Kief realizes he should have thought harder about what was going on. He works at a hospital in Washington, D.C. as a philanthropy officer. He’d been taking drugs to lower his cholesterol. And his father died of heart disease.
But an extreme fitness buff might be forgiven for thinking he was doing just what he should be doing to reduce his risk of heart disease. And again, like so many men, he didn’t mention any of this to his wife.
“I rationalized my symptoms,” Kief admits. “I’ve always been in good shape. I thought I was dealing with my problems by staying in shape.”
Finally, he was worried enough —not to go see a doctor — but to mention his symptoms to a colleague who happened to be one.

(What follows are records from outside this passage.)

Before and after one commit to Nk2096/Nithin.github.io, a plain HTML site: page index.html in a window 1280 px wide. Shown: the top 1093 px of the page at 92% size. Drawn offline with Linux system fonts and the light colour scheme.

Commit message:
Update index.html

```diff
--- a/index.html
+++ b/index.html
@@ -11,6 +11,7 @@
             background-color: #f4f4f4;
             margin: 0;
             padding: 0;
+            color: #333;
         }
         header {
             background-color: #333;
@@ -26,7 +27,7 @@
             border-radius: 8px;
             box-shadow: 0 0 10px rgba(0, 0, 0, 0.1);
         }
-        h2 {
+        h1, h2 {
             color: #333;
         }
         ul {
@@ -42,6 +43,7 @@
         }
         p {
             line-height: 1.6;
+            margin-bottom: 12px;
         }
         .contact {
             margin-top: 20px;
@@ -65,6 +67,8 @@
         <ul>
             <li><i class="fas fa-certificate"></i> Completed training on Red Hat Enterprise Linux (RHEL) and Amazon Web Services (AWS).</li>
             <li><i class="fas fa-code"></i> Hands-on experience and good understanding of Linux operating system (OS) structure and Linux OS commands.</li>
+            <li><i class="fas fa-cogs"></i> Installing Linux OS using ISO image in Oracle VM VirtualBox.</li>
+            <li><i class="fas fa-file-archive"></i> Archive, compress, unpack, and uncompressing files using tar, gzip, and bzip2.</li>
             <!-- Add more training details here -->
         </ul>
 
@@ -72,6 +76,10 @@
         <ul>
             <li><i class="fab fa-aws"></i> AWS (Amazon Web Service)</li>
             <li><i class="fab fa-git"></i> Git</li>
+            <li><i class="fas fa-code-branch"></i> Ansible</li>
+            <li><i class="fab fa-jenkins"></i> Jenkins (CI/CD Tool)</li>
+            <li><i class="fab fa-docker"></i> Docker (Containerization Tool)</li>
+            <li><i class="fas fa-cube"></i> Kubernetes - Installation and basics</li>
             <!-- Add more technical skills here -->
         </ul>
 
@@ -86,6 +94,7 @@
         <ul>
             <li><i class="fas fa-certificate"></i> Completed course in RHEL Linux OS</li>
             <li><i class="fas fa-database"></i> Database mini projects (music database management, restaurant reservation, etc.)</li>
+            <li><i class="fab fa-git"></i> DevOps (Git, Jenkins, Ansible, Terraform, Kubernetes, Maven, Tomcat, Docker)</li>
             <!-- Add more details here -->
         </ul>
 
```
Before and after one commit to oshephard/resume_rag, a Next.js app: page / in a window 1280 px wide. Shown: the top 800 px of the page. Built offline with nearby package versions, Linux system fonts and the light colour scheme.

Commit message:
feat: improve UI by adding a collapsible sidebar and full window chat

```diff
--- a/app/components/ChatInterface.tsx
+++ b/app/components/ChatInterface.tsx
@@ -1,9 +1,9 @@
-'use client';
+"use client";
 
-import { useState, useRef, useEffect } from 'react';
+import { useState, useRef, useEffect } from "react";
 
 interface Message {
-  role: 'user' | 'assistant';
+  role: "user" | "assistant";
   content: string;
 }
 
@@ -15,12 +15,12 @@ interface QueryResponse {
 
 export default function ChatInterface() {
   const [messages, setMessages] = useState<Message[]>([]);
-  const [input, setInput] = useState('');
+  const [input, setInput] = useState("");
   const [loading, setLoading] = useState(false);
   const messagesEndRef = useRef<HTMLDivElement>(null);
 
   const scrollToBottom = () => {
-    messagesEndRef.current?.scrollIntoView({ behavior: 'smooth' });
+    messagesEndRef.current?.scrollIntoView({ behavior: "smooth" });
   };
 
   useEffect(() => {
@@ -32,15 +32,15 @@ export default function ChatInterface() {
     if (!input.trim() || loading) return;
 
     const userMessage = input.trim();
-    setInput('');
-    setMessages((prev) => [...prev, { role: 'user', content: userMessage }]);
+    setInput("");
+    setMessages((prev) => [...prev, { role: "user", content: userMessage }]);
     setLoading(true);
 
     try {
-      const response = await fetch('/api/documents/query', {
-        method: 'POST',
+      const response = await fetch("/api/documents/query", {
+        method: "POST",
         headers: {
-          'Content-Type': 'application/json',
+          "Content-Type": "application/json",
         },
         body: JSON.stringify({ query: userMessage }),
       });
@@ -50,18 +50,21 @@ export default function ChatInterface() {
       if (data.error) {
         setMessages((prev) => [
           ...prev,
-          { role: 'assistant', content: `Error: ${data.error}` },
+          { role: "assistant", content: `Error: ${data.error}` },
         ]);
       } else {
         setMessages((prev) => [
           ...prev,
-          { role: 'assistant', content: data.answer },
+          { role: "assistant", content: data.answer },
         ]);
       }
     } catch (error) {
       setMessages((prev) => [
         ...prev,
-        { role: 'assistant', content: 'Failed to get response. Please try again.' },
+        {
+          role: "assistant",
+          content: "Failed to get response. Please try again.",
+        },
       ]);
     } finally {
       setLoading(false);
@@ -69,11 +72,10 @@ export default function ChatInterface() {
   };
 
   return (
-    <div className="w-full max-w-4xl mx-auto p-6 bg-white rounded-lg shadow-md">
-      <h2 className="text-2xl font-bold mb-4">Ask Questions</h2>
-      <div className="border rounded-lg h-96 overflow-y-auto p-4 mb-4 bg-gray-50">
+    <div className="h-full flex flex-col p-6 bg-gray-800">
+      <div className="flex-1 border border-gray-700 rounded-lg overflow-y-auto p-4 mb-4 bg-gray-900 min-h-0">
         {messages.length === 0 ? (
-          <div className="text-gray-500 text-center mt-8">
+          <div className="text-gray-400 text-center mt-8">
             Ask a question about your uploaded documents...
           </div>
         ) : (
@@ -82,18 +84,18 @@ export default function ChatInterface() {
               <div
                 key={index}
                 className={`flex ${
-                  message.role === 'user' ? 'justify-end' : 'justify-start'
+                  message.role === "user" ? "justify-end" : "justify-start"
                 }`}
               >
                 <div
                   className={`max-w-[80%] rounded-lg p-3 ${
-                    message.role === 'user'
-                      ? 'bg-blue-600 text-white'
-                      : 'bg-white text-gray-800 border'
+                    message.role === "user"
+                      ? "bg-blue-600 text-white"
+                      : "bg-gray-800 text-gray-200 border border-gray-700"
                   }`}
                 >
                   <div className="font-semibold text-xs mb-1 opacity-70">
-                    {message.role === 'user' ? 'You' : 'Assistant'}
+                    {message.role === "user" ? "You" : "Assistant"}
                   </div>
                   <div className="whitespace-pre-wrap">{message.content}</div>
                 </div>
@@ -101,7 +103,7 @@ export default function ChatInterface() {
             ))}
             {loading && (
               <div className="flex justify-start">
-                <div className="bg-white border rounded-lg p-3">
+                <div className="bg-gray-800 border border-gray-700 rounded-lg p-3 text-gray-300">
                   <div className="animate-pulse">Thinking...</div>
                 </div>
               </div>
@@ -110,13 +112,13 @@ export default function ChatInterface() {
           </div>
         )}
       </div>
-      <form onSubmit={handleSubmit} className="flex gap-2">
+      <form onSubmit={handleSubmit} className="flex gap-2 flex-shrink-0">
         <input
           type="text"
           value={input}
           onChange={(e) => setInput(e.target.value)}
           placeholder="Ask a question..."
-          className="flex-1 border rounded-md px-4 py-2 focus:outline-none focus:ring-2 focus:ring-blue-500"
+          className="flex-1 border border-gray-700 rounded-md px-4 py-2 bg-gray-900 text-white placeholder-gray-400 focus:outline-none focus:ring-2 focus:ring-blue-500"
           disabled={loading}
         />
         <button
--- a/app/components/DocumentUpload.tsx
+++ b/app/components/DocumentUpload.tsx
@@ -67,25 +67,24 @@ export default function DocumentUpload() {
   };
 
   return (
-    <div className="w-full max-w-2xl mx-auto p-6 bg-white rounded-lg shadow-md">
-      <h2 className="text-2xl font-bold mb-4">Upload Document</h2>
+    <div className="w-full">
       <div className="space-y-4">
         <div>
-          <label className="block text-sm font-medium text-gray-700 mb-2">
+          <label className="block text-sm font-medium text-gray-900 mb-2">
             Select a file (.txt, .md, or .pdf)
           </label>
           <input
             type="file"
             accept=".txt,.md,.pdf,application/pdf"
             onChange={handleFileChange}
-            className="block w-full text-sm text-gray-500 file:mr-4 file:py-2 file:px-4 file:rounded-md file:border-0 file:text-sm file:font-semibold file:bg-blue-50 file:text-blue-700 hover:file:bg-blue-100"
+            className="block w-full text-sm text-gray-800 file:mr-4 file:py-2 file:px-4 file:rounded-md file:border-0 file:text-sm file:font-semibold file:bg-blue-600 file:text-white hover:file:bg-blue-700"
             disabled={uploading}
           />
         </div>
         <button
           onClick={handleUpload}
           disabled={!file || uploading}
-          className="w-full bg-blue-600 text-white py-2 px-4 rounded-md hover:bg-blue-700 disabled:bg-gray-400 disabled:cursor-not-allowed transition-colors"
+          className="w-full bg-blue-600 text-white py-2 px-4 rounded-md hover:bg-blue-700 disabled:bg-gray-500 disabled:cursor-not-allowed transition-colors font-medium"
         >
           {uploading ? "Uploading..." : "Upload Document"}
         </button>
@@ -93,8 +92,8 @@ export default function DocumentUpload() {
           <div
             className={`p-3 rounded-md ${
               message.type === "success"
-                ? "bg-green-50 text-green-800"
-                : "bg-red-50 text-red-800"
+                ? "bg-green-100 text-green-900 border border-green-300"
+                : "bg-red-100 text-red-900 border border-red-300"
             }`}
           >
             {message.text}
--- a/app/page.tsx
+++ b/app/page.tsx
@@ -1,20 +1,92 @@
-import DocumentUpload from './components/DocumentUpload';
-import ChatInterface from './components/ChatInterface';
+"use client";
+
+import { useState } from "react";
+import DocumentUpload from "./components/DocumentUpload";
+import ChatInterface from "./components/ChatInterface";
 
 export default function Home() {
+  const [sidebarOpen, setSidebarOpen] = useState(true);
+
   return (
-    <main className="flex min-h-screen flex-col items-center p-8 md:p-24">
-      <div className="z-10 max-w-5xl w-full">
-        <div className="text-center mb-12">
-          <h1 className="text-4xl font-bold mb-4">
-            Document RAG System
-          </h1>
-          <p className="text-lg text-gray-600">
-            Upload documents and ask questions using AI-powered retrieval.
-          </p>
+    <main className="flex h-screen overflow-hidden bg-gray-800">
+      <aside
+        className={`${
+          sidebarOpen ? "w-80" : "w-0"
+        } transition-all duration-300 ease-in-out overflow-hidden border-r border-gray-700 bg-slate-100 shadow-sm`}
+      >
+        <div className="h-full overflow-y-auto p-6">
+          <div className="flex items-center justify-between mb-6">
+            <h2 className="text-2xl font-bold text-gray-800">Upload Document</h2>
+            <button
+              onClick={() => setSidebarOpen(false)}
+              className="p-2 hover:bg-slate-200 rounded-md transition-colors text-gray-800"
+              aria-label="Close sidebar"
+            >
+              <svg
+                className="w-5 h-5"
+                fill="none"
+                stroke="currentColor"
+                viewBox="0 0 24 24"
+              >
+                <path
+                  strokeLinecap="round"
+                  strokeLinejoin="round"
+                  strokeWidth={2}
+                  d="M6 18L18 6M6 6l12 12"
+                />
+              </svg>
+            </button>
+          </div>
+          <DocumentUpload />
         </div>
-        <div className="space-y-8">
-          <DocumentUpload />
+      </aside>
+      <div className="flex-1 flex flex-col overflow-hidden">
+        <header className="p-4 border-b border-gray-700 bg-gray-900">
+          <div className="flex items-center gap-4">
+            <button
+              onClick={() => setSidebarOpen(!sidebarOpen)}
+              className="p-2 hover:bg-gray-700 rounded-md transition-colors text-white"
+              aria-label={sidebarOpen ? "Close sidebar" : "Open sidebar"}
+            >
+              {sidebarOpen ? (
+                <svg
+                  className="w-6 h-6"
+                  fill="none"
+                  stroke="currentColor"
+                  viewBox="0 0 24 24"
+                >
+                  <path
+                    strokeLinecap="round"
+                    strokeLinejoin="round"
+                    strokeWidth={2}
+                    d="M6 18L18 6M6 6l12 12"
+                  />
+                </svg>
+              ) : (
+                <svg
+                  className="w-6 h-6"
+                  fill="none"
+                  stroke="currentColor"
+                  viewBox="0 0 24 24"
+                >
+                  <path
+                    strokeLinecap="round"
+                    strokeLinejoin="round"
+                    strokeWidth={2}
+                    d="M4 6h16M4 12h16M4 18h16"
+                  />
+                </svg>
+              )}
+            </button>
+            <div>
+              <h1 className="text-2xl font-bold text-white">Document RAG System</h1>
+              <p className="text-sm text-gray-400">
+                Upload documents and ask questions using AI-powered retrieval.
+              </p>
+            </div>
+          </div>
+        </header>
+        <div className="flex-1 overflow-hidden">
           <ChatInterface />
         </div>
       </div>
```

“I had a meeting with the head of the heart institute, and at the end I said, ‘You got two minutes?’” Kief said.
He described his symptoms to Dr. Stuart Seides, executive director for MedStar Heart & Vascular Institute at MedStar Washington Hospital Center.
“He said, ‘I have had this funny sensation in my chest when I am out bicycling. Sometimes I stop and sometimes I can just keep going and kind of work through it’,” Seides said.
“I said, ‘Hold on a second here’. The short of it is I always pay attention, particularly when a person in middle life or beyond has chest discomfort and that discomfort is related to exertion.”
Seides whisked Kief in for heart tests. Because Kief was so fit, he aced the cardiac stress test. But Seides remained suspicious.
A cardiac catheterization test finally showed what the problem was. This test involves threading a tube into a blood vessel near the heart to inject dye, and then x-raying the area. “They found I had some major blockages — 90 percent in one area,” Kief said.
The cardiology team didn’t even give Kief time to think. “They said, ‘We are going to admit you right now,’” Kief said.
“The next morning I had a triple bypass.”
Heart disease is the No. 1 killer in the United States, and for many men, the very first symptom is a heart attack, and in many cases the very first symptom is a heart attack that kills.
“Men ignore their symptoms,” Seides said. “About 50 percent of men, their chief complaint is ‘My wife made me come’,” he added.
But wives who press their husbands to see a doctor can save lives. Studies show married men are far more likely to get regular checkups and live longer than single men.
“Part of it is the notion that men don’t like to show weakness,” Seides said. “They have this idea that whatever is wrong, you need to push through it or power through it.”
That’s just what Kief was doing.
“One has to wonder if he didn’t happen to be sitting across from a cardiologist in the course of a business meeting and have an opportunity, how long it would have taken him to actually seek medical attention,” Seides said.
“One of the takeaways is that exercise, fitness, good living, good behavior is not a talisman that can protect you from heart disease.”
Kief agrees. “All you have to do is look at all the mistakes I made,” he said. “I didn’t listen to my body,” he added.
“Do it for your family. Do it for yourself.”